When the physical activity is over, Googlers need to recharge. We love to eat, and our amazing Culinary team creates a multitude of events and delicacies for our enjoyment. Recently, the team introduced “Snack Attack” trucks that travel all over campus bringing surprise breakfasts, desserts, beverages and more. Our chefs also prepare gourmet finger foods for our weekly TGIF company all-hands meeting. Googlers enjoy visits from artists, authors, performers, politicians and celebrities who drop by throughout the year.
Lady Gaga came to our Mountain View campus this spring, and Tina Fey sat down with our Executive Chairman, Eric Schmidt, to talk about her recent book and signed 200 copies for the audience. Social Responsibility An integral part of Google culture is the idea that Googlers can make a difference. Every year, our GoogleServe initiative holds a weeklong series of volunteering where Googlers serve their surrounding communities. Thousands of Googlers lend their time and expertise to participate in our [email protected] programs all over the world.
To solidify our commitment to social responsibility and making a difference, we have established a gift-matching program where we pledge to match up to $12,000 of eligible Googlers’ donations to non-profit organizations.
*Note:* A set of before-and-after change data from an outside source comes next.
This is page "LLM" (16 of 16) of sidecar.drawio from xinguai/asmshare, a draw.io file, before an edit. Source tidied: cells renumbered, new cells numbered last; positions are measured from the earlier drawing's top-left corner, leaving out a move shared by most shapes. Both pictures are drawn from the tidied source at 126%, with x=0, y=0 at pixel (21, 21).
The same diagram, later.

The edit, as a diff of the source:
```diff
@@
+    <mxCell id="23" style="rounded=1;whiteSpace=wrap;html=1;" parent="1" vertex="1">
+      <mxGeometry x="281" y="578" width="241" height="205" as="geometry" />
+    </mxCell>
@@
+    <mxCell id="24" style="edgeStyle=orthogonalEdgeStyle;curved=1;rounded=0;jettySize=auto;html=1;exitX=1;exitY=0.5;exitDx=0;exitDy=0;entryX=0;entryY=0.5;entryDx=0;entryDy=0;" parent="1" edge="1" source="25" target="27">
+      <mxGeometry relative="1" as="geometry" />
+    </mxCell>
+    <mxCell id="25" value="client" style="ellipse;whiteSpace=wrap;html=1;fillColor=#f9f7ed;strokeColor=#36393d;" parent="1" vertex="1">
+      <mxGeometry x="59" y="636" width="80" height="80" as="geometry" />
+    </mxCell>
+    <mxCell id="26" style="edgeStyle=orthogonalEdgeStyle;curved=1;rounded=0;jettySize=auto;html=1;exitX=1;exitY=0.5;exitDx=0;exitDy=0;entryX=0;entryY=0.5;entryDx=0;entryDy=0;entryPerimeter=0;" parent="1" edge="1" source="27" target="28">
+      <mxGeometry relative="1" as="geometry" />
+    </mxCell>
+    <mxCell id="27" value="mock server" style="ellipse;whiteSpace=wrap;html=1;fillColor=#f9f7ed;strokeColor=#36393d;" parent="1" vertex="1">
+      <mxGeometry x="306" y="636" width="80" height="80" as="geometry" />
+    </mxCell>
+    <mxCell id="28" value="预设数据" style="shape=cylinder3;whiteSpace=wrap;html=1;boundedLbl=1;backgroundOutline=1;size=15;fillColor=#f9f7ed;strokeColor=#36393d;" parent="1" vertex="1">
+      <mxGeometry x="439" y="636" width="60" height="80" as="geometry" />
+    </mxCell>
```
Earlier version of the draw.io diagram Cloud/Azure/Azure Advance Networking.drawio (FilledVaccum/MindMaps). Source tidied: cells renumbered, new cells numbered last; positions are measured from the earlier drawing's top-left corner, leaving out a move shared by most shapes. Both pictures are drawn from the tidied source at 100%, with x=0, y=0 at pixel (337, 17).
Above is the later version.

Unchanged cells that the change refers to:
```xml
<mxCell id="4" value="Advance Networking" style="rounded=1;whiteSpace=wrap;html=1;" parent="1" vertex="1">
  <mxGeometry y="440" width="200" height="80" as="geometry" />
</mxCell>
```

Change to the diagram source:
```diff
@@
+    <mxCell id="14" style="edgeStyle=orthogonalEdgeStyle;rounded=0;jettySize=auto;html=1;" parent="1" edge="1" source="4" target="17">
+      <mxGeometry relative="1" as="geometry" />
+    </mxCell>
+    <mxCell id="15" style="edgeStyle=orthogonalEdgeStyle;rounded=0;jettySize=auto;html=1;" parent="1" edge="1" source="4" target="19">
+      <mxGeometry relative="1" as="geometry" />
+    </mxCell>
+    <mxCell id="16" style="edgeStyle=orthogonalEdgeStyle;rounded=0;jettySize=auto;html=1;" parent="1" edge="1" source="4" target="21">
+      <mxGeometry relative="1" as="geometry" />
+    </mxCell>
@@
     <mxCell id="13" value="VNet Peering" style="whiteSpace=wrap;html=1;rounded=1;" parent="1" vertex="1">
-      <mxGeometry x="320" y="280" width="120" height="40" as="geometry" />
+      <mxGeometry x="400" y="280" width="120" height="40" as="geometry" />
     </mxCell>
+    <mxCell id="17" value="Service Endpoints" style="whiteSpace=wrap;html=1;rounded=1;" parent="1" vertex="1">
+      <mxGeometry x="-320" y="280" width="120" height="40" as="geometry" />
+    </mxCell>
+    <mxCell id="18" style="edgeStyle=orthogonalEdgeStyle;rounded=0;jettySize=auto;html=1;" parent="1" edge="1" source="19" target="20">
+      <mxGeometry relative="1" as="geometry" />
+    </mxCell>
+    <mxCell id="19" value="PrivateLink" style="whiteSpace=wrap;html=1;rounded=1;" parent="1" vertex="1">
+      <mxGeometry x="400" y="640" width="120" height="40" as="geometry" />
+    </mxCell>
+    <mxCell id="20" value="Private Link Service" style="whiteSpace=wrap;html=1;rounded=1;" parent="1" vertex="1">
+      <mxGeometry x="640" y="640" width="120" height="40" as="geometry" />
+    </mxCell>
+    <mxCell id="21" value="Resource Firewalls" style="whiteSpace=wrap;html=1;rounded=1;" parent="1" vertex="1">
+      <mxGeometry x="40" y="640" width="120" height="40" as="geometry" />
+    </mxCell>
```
Correlation with Strategy of Google Google has a strategy of differentiation and focuses on innovation so for that purpose it is important that it provides an environment that helps the person to innovate. Providing work-life balance for this purpose acts as an important aspect of HR practices at Google. The practices of Google foster creative, committed, and innovative teams.
The management at Google believes that the translation of Google’s mission into something real and tangible has a huge effect on who decides to join Google, how much engagement and creativity they bring to this place, and even on how they feel and behave after leaving. The team at Google believes that if the employees are changing the world and are working on important things, it will keep them motivated. The employees are excited to get up in the morning and work on meaningful, impactful projects. The team believes that treating employees flexibly, with respect, leads to their returning the favor to the company.
The benefits are part of what Google is, and are designed to take care of employee as a whole, whether physically, emotionally, financially or socially. The benefits exist to make sure that the employees are well taken care of. The family matters to the employees, so are important to Google too. Google has a number of benefit programs and onsite amenities to support the employee and loved ones through life’s various stages and situations. References 1. http://www. lockergnome. com/social/2012/01/16/what-its-really-like-to-work-at-